Only lines with the string "personal" are wanted. Pull them out of the data.

======== EXCERPTED DATA

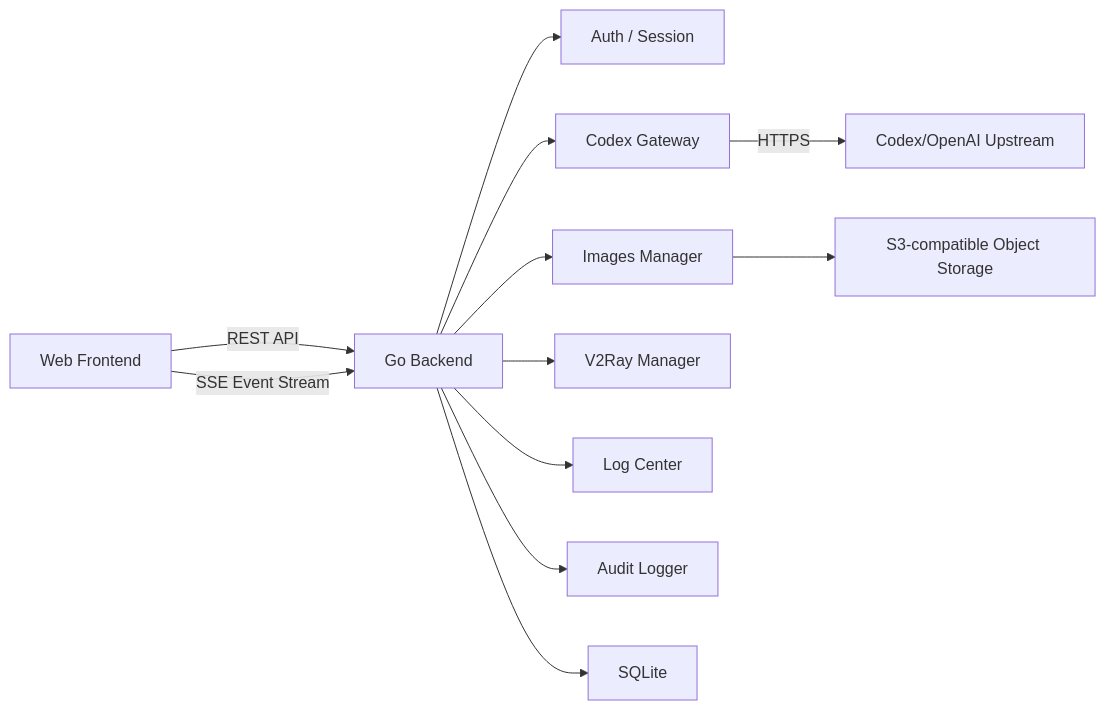
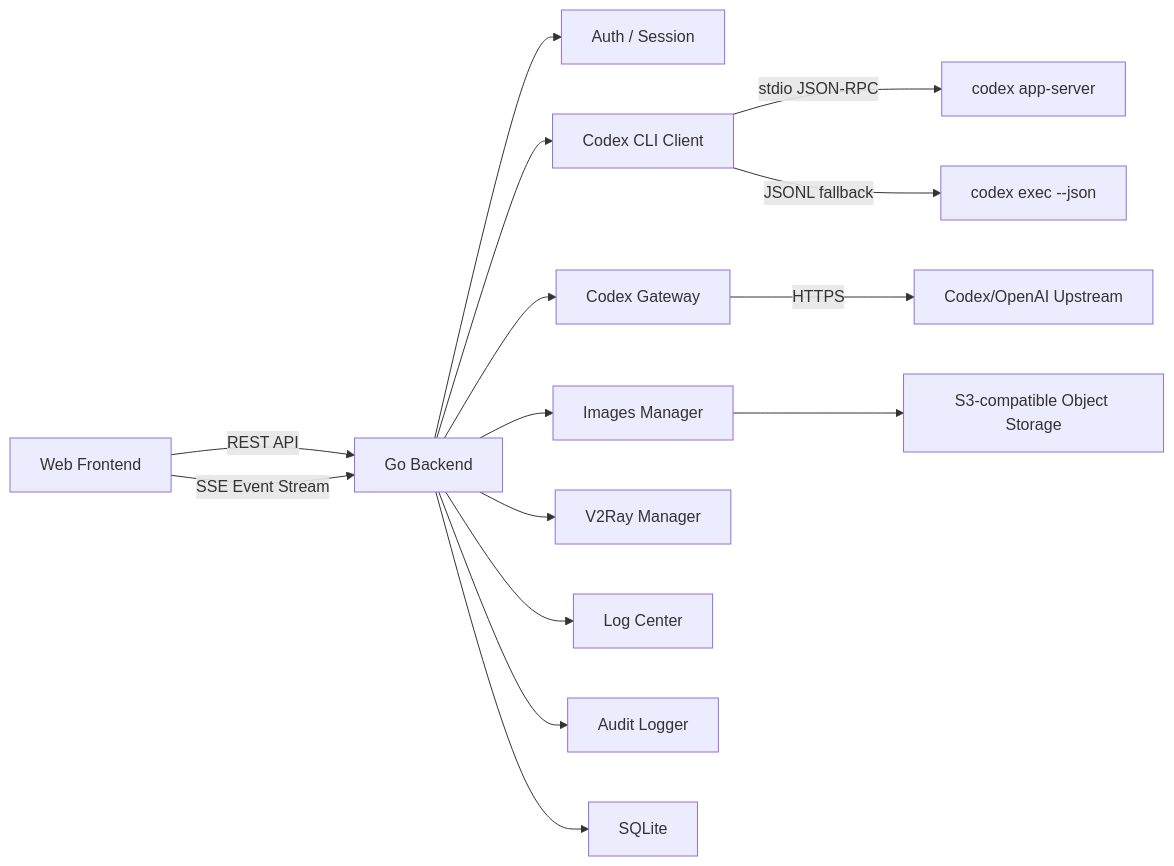
The first of 2 diagrams in docs/personal-web-terminal-technical-design.md (NageNalock/phantom-lancer), drawn with Mermaid before and after one commit. The commit also changed other lines of this file and 3 other files, not shown here.

````diff
--- a/docs/personal-web-terminal-technical-design.md
+++ b/docs/personal-web-terminal-technical-design.md
@@ -24,14 +29,17 @@
 ```mermaid
 flowchart LR
   Browser["Web Frontend"] -->|REST API| Backend["Go Backend"]
   Browser -->|SSE Event Stream| Backend
   Backend --> Auth["Auth / Session"]
+  Backend --> CodexClient["Codex CLI Client"]
   Backend --> Gateway["Codex Gateway"]
   Backend --> Images["Images Manager"]
   Backend --> V2Ray["V2Ray Manager"]
   Backend --> Logs["Log Center"]
   Backend --> Audit["Audit Logger"]
   Backend --> Store["SQLite"]
+  CodexClient -->|stdio JSON-RPC| CodexAppServer["codex app-server"]
+  CodexClient -->|JSONL fallback| CodexExec["codex exec --json"]
   Images --> ObjectStore["S3-compatible Object Storage"]
   Gateway -->|HTTPS| OpenAIUpstream["Codex/OpenAI Upstream"]
 ```
````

================

• **EXPECTED ANSWER**:
The first of 2 diagrams in docs/personal-web-terminal-technical-design.md (NageNalock/phantom-lancer), drawn with Mermaid before and after one commit. The commit also changed other lines of this file and 3 other files, not shown here.
--- a/docs/personal-web-terminal-technical-design.md
+++ b/docs/personal-web-terminal-technical-design.md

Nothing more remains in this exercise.